◆ TO DO: Work out how many lines in the data include the string "full"; reply with that number alone.

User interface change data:

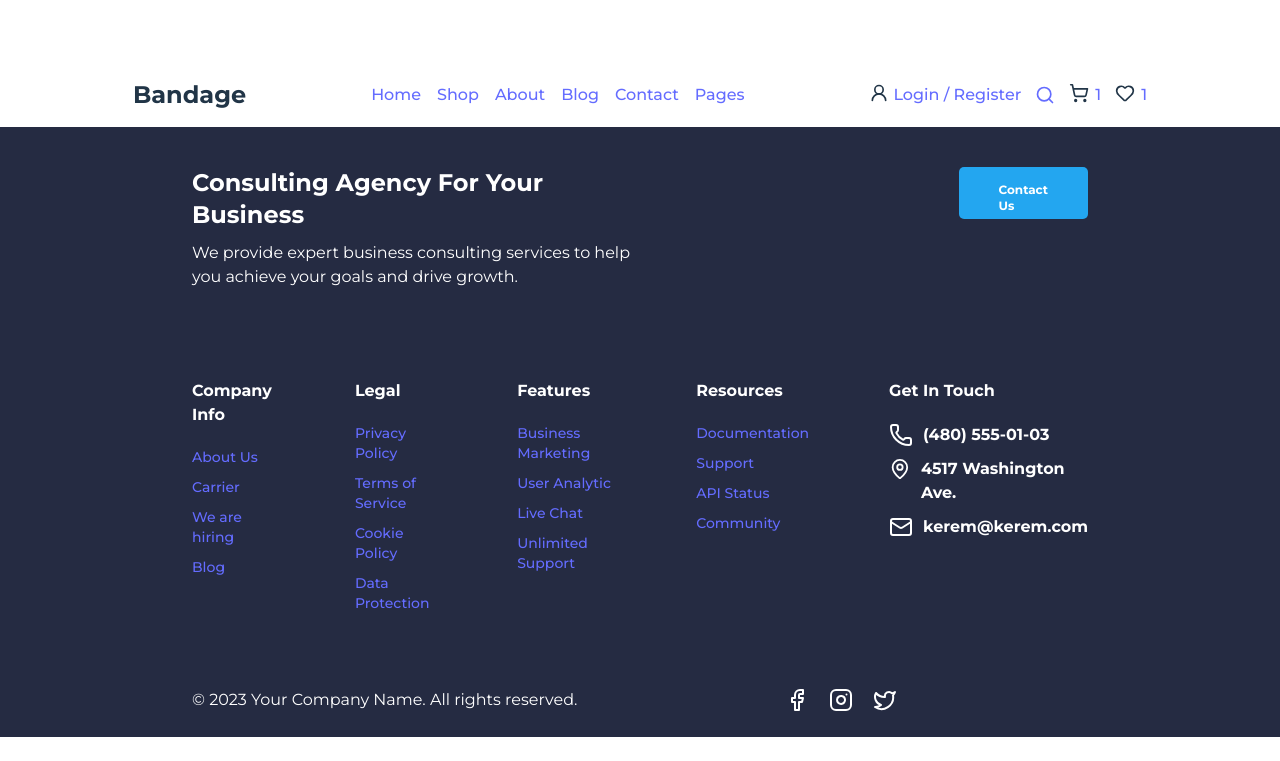
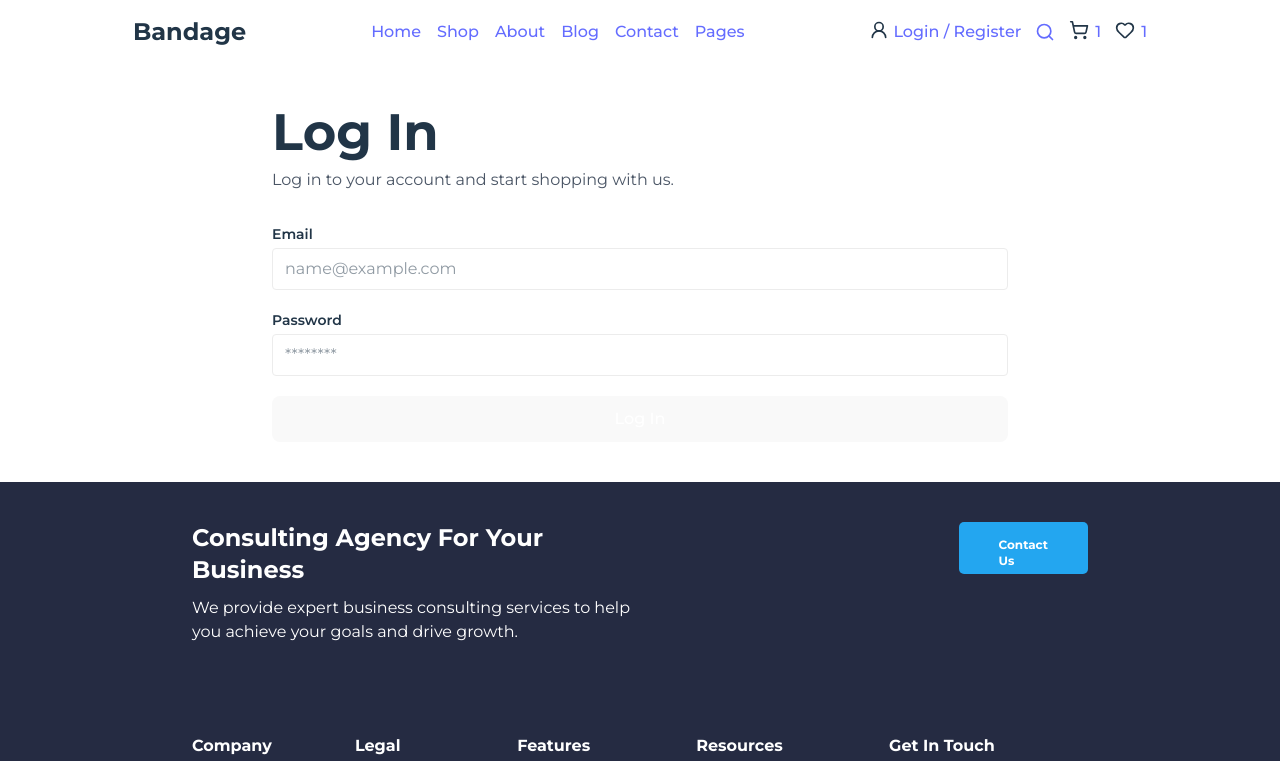
Before and after one commit to keremgarip/workintech-ecommerce, a React (Vite) app in the folder workintech-ecommerce/: page /login in a window 1280 px wide. Shown: the top 761 px of the page. Built offline with nearby package versions, Linux system fonts and the light colour scheme.

Commit message:
Login form and Signup form statically added

```diff
--- a/workintech-ecommerce/src/App.jsx
+++ b/workintech-ecommerce/src/App.jsx
@@ -9,6 +9,7 @@ import Contact from "./components/Contact";
 import Team from "./components/Team";
 import AboutUs from "./components/AboutUs";
 import Signup from "./components/Signup";
+import Login from "./components/Login";
 
 function App() {
 
@@ -46,6 +47,10 @@ function App() {
           <Signup />
         </Route>
 
+        <Route path="/login">
+          <Login />
+        </Route>
+
       </Switch>
       <Footer />
     </>
--- /dev/null
+++ b/workintech-ecommerce/src/components/Login.jsx
@@ -0,0 +1,41 @@
+export default function Signup() {
+
+  return (
+    <main className="w-full">
+      <div className="max-w-3xl mx-auto px-4 py-10">
+        <h1 className="text-3xl font-bold">Log In</h1>
+        <p className="text-gray-600 mt-2">
+          Log in to your account and start shopping with us.
+        </p>
+
+        <form className="mt-8 space-y-5">
+
+          <div>
+            <label className="block text-sm font-semibold mb-1">Email</label>
+            <input
+              type="email"
+              placeholder="name@example.com"
+              className="w-full border border-[#ECECEC] rounded px-3 py-2"
+            />
+          </div>
+
+          <div>
+            <label className="block text-sm font-semibold mb-1">Password</label>
+            <input
+              type="password"
+              placeholder="********"
+              className="w-full border border-[#ECECEC] rounded px-3 py-2"
+            />
+          </div>
+
+          <button
+            type="button"
+            className="w-full rounded font-bold py-3 text-white bg-[#23A6F0]"
+          >
+            Log In
+          </button>
+        </form>
+      </div>
+    </main>
+  );
+}
```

◆ EXERCISE OUTPUT: 4